Animals do not occupy the space at random, but in dependence of distribution of resources allowing survival and reproduction. Indeed, the position of animals in space and time relate the animal to its environment; vice versa, most animals respond to environmental heterogeneity in space and time by moving. Different strategies have been described for animals to occupy the environment, from residence to migration, to nomadism, to commuting. One of the most relevant concepts in animal ecology is the “home range”, i.e. “that area traversed by the individual in its normal activities of food gathering, mating and caring for young”, according to the classic definition of Burt (1947). The same definition quotes that “occasional sallies outside the area, perhaps exploratory in nature, should not be considered as in part of the home range”. According to this definition, the spatial correlation between individual locations is the main descriptor of resident animals (i.e., holding a home range). The advent of animal-borne tracking (mainly GPS-based) has enabled to sample animal trajectories systematically and at relatively high frequency (although still far from what human tracking can rely on). Under this renewed empirical framework, the boundaries between different animal strategies in occupying the space were showed to be much more blurred than previously believed. Residence itself derives from a sequence of movement modes, that are affected by spatial and temporal heterogeneity of the environment. Therefore, not only spatial correlation between locations, but also their temporal sequence is fundamental to evidence animal behaviour in an evolutionary perspective (i.e., determining fitness or performance). Typically, trajectories within the home range may result in diffusion or advection movements, i.e. diffusion from the centre or return to locations already visited. Similarly, locations can be modelled in probability distribution, where the probability to locate the animal differs along a gradient. In this showcase we consider different attempts to reconcile the spatial and temporal nature of animal movement. We first computed the spatial correlation of locations (spatial clustering), to then classify the residence time in each cluster; in a further informative approach, the sequence of locations were fed to a spatial clustering procedure. Moreover, we addressed the problem of spatial interactions between trajectories of different individuals. Indeed, individuals occupy the space within communities, populations, social groups. Interactions among individuals (e.g. predation, competition and mating) are fundamental for determining individual fitness, but the temporal dimension of the spatial overlap among individuals has been largely overlooked due to the inadequacy of computing tools. Thus the advent of spatio-temporal databases could revolutionise the way animal tracking data are queried, visualised and analysed. Finally, these geographic approaches could be made spatially explicit in environmental layers, for large scale predictive modelling, on the basis of sequence of environmental characteristics associated to the trajectory. Although many challenges still holds, we foresee this as an extremely promising field of research, both in ICT and in the ecological domain.

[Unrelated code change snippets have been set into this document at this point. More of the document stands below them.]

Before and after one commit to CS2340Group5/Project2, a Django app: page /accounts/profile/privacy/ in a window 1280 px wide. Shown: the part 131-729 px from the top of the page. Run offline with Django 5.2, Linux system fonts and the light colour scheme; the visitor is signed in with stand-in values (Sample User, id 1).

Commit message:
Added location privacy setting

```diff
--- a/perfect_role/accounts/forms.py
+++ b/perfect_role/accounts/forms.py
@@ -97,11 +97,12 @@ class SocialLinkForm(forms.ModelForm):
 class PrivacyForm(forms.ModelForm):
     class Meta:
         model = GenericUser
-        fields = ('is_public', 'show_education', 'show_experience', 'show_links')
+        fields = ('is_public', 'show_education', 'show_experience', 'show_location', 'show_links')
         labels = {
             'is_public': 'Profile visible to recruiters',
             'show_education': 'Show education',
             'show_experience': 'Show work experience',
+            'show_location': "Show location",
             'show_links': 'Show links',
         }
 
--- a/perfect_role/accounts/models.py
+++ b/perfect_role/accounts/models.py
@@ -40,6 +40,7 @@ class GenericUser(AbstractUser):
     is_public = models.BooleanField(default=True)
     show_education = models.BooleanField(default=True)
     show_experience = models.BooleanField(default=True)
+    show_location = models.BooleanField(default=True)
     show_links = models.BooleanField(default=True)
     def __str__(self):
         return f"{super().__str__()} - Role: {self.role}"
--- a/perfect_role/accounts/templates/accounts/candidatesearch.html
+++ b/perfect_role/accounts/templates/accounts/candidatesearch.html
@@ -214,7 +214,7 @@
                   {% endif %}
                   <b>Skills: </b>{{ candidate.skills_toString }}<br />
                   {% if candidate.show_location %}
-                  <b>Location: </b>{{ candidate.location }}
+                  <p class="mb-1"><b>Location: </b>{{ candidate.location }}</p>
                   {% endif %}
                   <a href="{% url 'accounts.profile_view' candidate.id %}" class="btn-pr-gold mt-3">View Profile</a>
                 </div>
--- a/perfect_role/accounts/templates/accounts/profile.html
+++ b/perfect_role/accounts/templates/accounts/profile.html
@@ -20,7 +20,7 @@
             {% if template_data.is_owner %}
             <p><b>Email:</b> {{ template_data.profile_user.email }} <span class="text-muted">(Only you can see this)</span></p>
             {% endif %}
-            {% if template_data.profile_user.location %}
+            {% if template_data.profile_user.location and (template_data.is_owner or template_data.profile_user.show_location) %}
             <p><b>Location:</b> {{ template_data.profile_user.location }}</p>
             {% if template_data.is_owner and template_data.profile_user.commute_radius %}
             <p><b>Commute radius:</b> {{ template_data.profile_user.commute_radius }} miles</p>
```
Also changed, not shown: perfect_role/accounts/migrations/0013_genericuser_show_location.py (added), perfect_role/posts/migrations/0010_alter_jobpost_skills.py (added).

|Citation:||Cagnacci, F.; Damiani, M.; Gueting, R.H.; van de Wege, N.; De Groeve, J.; Neutens, T.; Focardi, S. (2012). Animal movement “on track”: reconciling the spatial and temporal nature of animaltrajectories. In: Analysis & Visualization of MOVEment: where are we now? 10th -11th October 2012, Thessaloniki, Greece. handle: http://hdl.handle.net/10449/21972|
|Organization unit:||Biodiversity and Molecular Ecology Department # CRI_2011-JAN2016|
|Authors:||Cagnacci, F.; Damiani, M.; Gueting, R.H.; van de Wege, N.; De Groeve, J.; Neutens, T.; Focardi, S.|
|Title:||Animal movement “on track”: reconciling the spatial and temporal nature of animal trajectories|
|Scientific Disciplinary Area:||Settore BIO/07 - Ecologia|
|Keywords ENG:||Animal movement|
|Appears in Collections:||03 - Conference object|